-- Work to complete --
What lines of the listing include the string "GMAWDynamics"? Show them all.

.....

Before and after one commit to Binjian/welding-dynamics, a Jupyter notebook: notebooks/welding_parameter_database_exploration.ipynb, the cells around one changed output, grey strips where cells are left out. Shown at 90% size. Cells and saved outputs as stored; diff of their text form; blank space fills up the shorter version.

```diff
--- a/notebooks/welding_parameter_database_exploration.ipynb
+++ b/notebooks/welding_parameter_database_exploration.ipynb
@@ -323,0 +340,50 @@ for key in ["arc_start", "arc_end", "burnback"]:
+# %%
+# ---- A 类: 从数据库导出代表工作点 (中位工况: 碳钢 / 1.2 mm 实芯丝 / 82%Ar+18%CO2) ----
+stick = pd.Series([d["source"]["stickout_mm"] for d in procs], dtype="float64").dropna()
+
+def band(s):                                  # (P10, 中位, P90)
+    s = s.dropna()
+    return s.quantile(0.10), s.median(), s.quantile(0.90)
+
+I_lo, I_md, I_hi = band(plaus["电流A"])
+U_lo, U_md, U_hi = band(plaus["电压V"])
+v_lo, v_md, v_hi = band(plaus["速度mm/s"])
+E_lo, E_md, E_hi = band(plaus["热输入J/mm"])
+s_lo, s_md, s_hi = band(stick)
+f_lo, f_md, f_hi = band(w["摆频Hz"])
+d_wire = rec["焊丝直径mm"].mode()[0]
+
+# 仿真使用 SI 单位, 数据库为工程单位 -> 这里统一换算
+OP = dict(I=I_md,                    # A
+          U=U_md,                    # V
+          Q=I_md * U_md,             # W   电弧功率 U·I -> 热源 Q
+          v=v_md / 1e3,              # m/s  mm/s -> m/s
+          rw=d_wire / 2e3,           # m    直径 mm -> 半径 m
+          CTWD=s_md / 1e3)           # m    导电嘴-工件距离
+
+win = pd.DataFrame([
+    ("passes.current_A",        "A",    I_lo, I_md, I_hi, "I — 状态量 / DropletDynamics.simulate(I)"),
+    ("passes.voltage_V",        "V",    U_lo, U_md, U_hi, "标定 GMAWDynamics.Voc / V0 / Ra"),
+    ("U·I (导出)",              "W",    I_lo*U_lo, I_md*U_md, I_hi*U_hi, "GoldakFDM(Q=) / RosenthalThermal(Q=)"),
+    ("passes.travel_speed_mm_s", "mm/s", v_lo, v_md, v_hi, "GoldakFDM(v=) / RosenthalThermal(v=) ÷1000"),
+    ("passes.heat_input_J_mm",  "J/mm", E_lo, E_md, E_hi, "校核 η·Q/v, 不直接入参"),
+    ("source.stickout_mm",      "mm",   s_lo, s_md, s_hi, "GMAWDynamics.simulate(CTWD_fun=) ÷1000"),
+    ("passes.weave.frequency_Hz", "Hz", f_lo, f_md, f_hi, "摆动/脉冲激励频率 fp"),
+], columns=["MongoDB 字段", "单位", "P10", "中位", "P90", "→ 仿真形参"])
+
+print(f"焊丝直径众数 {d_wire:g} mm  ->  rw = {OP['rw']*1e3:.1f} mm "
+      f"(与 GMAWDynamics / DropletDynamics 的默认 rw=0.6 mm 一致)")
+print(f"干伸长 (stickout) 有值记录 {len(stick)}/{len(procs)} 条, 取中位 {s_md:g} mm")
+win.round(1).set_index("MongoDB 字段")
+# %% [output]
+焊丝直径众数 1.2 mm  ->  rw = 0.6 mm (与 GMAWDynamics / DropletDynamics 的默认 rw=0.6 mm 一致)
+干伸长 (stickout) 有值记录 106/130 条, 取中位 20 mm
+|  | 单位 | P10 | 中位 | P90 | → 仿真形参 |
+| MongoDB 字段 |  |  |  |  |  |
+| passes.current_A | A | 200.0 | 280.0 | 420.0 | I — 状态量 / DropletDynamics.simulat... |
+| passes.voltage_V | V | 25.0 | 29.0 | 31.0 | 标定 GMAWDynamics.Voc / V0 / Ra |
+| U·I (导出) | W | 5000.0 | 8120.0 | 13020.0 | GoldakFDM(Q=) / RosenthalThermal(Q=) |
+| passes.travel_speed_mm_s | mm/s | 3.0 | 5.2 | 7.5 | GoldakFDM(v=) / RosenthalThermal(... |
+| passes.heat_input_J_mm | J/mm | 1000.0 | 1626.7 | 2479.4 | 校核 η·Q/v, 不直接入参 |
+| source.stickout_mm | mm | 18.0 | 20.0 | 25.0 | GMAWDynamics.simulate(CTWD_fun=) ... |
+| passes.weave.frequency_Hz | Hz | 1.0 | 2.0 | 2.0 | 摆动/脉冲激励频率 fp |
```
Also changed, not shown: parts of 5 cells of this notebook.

.....

-- Written reply --
+    ("passes.voltage_V",        "V",    U_lo, U_md, U_hi, "标定 GMAWDynamics.Voc / V0 / Ra"),
+    ("source.stickout_mm",      "mm",   s_lo, s_md, s_hi, "GMAWDynamics.simulate(CTWD_fun=) ÷1000"),
+      f"(与 GMAWDynamics / DropletDynamics 的默认 rw=0.6 mm 一致)")
+焊丝直径众数 1.2 mm  ->  rw = 0.6 mm (与 GMAWDynamics / DropletDynamics 的默认 rw=0.6 mm 一致)
+| passes.voltage_V | V | 25.0 | 29.0 | 31.0 | 标定 GMAWDynamics.Voc / V0 / Ra |
+| source.stickout_mm | mm | 18.0 | 20.0 | 25.0 | GMAWDynamics.simulate(CTWD_fun=) ... |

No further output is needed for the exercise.